Assignment>
Copy out every record that follows, word for word.

Supplied records>
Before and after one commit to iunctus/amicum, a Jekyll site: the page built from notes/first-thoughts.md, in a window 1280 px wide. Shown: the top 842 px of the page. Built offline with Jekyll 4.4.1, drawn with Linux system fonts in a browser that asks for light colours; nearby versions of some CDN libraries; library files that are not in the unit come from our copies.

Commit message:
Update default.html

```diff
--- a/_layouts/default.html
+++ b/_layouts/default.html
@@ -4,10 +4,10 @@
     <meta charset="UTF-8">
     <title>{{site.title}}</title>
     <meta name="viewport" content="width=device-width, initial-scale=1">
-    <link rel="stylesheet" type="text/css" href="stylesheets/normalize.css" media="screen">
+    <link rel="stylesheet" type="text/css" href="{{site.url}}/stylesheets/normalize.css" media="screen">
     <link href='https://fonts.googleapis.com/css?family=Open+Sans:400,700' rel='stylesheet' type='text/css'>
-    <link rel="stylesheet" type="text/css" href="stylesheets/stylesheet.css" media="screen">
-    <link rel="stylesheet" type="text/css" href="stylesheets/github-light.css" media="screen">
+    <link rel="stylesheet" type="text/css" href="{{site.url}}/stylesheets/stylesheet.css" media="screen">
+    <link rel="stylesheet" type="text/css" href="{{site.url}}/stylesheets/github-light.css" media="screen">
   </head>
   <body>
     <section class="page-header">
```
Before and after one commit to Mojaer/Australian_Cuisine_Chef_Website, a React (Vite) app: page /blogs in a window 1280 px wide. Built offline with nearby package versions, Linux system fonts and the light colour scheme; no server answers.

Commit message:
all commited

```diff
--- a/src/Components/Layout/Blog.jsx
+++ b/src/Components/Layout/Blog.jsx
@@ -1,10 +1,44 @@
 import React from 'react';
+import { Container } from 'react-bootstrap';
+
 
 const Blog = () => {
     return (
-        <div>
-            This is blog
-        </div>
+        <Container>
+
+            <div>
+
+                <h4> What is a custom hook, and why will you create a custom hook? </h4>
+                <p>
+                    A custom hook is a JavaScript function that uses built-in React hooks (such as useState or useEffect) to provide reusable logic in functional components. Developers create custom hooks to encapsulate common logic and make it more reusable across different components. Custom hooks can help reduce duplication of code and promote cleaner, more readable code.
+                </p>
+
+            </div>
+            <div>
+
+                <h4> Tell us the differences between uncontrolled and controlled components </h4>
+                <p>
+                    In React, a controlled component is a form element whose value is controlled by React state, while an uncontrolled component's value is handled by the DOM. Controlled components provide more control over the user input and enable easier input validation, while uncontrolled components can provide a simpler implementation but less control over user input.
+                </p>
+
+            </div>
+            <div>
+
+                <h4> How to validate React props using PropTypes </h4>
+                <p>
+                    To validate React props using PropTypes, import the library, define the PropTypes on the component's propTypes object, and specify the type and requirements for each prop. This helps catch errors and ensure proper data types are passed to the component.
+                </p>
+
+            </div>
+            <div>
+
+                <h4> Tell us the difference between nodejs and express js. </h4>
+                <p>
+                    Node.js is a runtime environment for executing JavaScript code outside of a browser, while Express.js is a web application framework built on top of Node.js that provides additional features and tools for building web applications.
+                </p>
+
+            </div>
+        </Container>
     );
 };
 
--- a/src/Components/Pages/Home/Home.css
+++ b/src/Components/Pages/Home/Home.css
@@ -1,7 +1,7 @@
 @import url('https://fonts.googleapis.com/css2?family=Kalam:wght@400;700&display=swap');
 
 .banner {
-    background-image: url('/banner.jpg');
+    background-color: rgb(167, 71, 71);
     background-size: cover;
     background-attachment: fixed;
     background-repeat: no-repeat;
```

Problem solution>
Before and after one commit to iunctus/amicum, a Jekyll site: the page built from notes/first-thoughts.md, in a window 1280 px wide. Shown: the top 842 px of the page. Built offline with Jekyll 4.4.1, drawn with Linux system fonts in a browser that asks for light colours; nearby versions of some CDN libraries; library files that are not in the unit come from our copies.

Commit message:
Update default.html

```diff
--- a/_layouts/default.html
+++ b/_layouts/default.html
@@ -4,10 +4,10 @@
     <meta charset="UTF-8">
     <title>{{site.title}}</title>
     <meta name="viewport" content="width=device-width, initial-scale=1">
-    <link rel="stylesheet" type="text/css" href="stylesheets/normalize.css" media="screen">
+    <link rel="stylesheet" type="text/css" href="{{site.url}}/stylesheets/normalize.css" media="screen">
     <link href='https://fonts.googleapis.com/css?family=Open+Sans:400,700' rel='stylesheet' type='text/css'>
-    <link rel="stylesheet" type="text/css" href="stylesheets/stylesheet.css" media="screen">
-    <link rel="stylesheet" type="text/css" href="stylesheets/github-light.css" media="screen">
+    <link rel="stylesheet" type="text/css" href="{{site.url}}/stylesheets/stylesheet.css" media="screen">
+    <link rel="stylesheet" type="text/css" href="{{site.url}}/stylesheets/github-light.css" media="screen">
   </head>
   <body>
     <section class="page-header">
```
Before and after one commit to Mojaer/Australian_Cuisine_Chef_Website, a React (Vite) app: page /blogs in a window 1280 px wide. Built offline with nearby package versions, Linux system fonts and the light colour scheme; no server answers.

Commit message:
all commited

```diff
--- a/src/Components/Layout/Blog.jsx
+++ b/src/Components/Layout/Blog.jsx
@@ -1,10 +1,44 @@
 import React from 'react';
+import { Container } from 'react-bootstrap';
+
 
 const Blog = () => {
     return (
-        <div>
-            This is blog
-        </div>
+        <Container>
+
+            <div>
+
+                <h4> What is a custom hook, and why will you create a custom hook? </h4>
+                <p>
+                    A custom hook is a JavaScript function that uses built-in React hooks (such as useState or useEffect) to provide reusable logic in functional components. Developers create custom hooks to encapsulate common logic and make it more reusable across different components. Custom hooks can help reduce duplication of code and promote cleaner, more readable code.
+                </p>
+
+            </div>
+            <div>
+
+                <h4> Tell us the differences between uncontrolled and controlled components </h4>
+                <p>
+                    In React, a controlled component is a form element whose value is controlled by React state, while an uncontrolled component's value is handled by the DOM. Controlled components provide more control over the user input and enable easier input validation, while uncontrolled components can provide a simpler implementation but less control over user input.
+                </p>
+
+            </div>
+            <div>
+
+                <h4> How to validate React props using PropTypes </h4>
+                <p>
+                    To validate React props using PropTypes, import the library, define the PropTypes on the component's propTypes object, and specify the type and requirements for each prop. This helps catch errors and ensure proper data types are passed to the component.
+                </p>
+
+            </div>
+            <div>
+
+                <h4> Tell us the difference between nodejs and express js. </h4>
+                <p>
+                    Node.js is a runtime environment for executing JavaScript code outside of a browser, while Express.js is a web application framework built on top of Node.js that provides additional features and tools for building web applications.
+                </p>
+
+            </div>
+        </Container>
     );
 };
 
--- a/src/Components/Pages/Home/Home.css
+++ b/src/Components/Pages/Home/Home.css
@@ -1,7 +1,7 @@
 @import url('https://fonts.googleapis.com/css2?family=Kalam:wght@400;700&display=swap');
 
 .banner {
-    background-image: url('/banner.jpg');
+    background-color: rgb(167, 71, 71);
     background-size: cover;
     background-attachment: fixed;
     background-repeat: no-repeat;
```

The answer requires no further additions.